• Task
Each line of the records is to be copied verbatim.

[Data records]
++++
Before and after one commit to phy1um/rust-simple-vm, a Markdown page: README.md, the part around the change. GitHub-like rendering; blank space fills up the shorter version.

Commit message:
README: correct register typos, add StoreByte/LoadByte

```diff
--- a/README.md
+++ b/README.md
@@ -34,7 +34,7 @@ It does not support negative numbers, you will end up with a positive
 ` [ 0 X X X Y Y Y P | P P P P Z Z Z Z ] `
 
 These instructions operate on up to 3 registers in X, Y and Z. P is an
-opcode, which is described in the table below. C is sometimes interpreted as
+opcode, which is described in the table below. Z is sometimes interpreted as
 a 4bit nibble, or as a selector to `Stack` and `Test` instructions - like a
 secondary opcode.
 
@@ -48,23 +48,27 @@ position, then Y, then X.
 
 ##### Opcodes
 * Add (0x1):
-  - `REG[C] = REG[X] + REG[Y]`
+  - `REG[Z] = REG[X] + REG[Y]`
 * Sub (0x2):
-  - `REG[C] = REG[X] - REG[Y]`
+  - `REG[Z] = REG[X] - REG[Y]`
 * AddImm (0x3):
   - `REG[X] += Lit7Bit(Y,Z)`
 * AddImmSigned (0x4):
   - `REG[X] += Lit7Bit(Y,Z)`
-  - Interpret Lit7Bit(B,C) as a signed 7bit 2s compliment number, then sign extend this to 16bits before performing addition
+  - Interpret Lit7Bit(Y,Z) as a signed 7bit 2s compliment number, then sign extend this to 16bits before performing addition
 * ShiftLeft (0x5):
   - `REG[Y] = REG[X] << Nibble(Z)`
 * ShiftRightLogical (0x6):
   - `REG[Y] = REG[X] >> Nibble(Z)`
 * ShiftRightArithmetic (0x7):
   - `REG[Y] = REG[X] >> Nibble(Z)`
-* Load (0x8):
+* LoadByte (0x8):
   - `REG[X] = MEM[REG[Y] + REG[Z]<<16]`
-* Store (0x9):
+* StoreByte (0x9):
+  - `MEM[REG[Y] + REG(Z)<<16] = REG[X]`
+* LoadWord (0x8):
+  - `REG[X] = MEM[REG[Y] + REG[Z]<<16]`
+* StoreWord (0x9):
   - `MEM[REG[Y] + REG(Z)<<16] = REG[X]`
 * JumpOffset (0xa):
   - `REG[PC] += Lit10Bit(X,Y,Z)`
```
++++
• Your response
Before and after one commit to phy1um/rust-simple-vm, a Markdown page: README.md, the part around the change. GitHub-like rendering; blank space fills up the shorter version.

Commit message:
README: correct register typos, add StoreByte/LoadByte

```diff
--- a/README.md
+++ b/README.md
@@ -34,7 +34,7 @@ It does not support negative numbers, you will end up with a positive
 ` [ 0 X X X Y Y Y P | P P P P Z Z Z Z ] `
 
 These instructions operate on up to 3 registers in X, Y and Z. P is an
-opcode, which is described in the table below. C is sometimes interpreted as
+opcode, which is described in the table below. Z is sometimes interpreted as
 a 4bit nibble, or as a selector to `Stack` and `Test` instructions - like a
 secondary opcode.
 
@@ -48,23 +48,27 @@ position, then Y, then X.
 
 ##### Opcodes
 * Add (0x1):
-  - `REG[C] = REG[X] + REG[Y]`
+  - `REG[Z] = REG[X] + REG[Y]`
 * Sub (0x2):
-  - `REG[C] = REG[X] - REG[Y]`
+  - `REG[Z] = REG[X] - REG[Y]`
 * AddImm (0x3):
   - `REG[X] += Lit7Bit(Y,Z)`
 * AddImmSigned (0x4):
   - `REG[X] += Lit7Bit(Y,Z)`
-  - Interpret Lit7Bit(B,C) as a signed 7bit 2s compliment number, then sign extend this to 16bits before performing addition
+  - Interpret Lit7Bit(Y,Z) as a signed 7bit 2s compliment number, then sign extend this to 16bits before performing addition
 * ShiftLeft (0x5):
   - `REG[Y] = REG[X] << Nibble(Z)`
 * ShiftRightLogical (0x6):
   - `REG[Y] = REG[X] >> Nibble(Z)`
 * ShiftRightArithmetic (0x7):
   - `REG[Y] = REG[X] >> Nibble(Z)`
-* Load (0x8):
+* LoadByte (0x8):
   - `REG[X] = MEM[REG[Y] + REG[Z]<<16]`
-* Store (0x9):
+* StoreByte (0x9):
+  - `MEM[REG[Y] + REG(Z)<<16] = REG[X]`
+* LoadWord (0x8):
+  - `REG[X] = MEM[REG[Y] + REG[Z]<<16]`
+* StoreWord (0x9):
   - `MEM[REG[Y] + REG(Z)<<16] = REG[X]`
 * JumpOffset (0xa):
   - `REG[PC] += Lit10Bit(X,Y,Z)`
```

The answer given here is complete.